Apple co-founder wants to become Australian citizen
Apple co-founder a fan of Australia's technology strategy and has applied for citizenship
American Steve Wozniak, who co-founded Apple with the late Steve Jobs, yesterday described his fondness for Australia and said his efforts to become a citizen were already under way.
"I actually like this country and want to become a citizen," he told the Australian Financial Review yesterday, saying he was particularly impressed with plans to roll out a national broadband network across the country.
Wozniak, who quit Apple in 1987 after 12 years, told local radio in Brisbane last week that he enjoyed his regular visits to Australia. "I am ... on the way to become an Australian citizen, that's a little known fact," he told station 4BC on Friday after queuing up to buy the new generation iPhone 5.
"It turns out that I get to keep my American citizenship," he added. "I intend, you know who knows what will follow through in the next five years, I intend to call myself an Australian and feel an Australian, and study the history and become as much of a real citizen here as I can."
In the interview with the Financial Review, Wozniak said the national broadband network was one of the reasons he wants to become a citizen.
Australia's ambitious A$35.9 billion (HK$290 billion) National Broadband Network (NBN) aims to connect all Australians to superfast internet by 2021 in a move the government hopes will transform the country's economy. "I support it very much," Wozniak, in Australia for the launch of the iPhone 5 and to speak at business forums, said.
The technologist said he had discussed the project with Australia's communications minister, Stephen Conroy.
Wozniak said his home in California was not connected to a broadband service and there was no "political idea" to bring it to everyone in the US.
"There's only one set of wires to be on and I'm not going to pull strings to get them to do something special for me," he said.
Under the NBN scheme, 93 per cent of homes, schools and businesses will be linked by fibre optic while those in more remote regions of the vast nation will receive their service by fixed wireless and satellite technologies.

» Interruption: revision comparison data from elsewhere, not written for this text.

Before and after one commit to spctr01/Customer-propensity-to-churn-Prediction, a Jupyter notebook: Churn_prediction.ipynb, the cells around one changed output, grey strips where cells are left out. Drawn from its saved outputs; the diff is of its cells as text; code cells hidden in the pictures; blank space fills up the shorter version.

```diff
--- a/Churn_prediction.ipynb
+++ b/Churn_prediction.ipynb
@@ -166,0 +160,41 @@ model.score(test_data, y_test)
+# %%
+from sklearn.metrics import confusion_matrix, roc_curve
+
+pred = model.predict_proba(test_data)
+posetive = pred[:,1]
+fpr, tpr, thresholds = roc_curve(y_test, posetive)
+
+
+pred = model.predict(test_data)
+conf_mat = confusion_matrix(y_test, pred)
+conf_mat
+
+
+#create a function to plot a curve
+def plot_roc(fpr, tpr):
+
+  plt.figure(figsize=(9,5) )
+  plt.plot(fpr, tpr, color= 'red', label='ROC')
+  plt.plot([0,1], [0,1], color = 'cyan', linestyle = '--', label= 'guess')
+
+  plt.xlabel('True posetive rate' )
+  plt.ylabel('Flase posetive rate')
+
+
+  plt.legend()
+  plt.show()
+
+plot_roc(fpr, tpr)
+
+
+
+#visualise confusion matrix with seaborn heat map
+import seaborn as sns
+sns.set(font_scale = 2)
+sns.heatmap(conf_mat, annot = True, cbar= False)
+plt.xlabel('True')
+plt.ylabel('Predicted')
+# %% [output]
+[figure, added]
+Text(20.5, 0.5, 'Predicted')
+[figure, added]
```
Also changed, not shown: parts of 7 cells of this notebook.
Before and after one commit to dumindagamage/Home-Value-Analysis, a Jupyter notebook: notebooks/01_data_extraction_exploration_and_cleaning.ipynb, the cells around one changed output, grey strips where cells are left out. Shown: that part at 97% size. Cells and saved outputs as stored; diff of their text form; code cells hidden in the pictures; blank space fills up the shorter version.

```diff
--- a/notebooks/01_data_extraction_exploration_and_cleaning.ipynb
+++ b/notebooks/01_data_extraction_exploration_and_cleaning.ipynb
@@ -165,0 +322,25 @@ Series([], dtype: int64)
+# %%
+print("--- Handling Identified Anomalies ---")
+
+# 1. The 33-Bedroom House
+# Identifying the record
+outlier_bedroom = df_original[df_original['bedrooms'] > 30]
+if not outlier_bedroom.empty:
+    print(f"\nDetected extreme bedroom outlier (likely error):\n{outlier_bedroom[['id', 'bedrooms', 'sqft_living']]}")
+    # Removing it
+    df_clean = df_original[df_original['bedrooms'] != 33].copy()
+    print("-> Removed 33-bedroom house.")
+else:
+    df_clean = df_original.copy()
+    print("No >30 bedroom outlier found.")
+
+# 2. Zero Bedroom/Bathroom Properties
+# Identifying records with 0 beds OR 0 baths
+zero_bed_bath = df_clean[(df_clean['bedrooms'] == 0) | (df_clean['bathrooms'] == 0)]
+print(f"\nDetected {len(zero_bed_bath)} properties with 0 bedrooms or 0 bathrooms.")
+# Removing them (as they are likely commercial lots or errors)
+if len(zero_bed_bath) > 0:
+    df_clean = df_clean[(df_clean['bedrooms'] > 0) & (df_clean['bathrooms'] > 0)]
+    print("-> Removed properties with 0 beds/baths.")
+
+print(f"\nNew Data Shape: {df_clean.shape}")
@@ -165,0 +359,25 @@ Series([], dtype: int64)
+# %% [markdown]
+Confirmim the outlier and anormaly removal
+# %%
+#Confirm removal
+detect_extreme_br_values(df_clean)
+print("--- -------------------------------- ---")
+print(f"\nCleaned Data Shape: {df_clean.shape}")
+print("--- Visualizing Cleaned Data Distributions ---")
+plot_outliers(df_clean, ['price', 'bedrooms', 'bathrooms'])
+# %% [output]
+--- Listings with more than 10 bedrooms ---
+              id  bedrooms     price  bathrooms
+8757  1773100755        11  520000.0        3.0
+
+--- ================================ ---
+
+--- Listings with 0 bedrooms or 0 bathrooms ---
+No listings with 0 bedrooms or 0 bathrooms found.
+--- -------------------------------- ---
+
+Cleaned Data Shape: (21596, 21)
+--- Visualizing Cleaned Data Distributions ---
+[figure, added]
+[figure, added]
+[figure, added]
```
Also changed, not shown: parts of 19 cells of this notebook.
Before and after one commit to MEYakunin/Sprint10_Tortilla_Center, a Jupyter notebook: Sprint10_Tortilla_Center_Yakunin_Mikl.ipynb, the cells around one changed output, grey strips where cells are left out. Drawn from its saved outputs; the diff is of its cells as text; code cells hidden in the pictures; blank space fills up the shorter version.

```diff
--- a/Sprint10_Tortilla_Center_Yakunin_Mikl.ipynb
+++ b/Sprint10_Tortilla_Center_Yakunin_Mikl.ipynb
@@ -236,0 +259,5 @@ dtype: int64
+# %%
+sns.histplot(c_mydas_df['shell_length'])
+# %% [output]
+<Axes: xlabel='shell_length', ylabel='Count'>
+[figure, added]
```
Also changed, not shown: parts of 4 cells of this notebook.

Wozniak is chief scientist at Fusion-io, a Salt Lake City-based maker of flash-memory technology.
Additional reporting by Bloomberg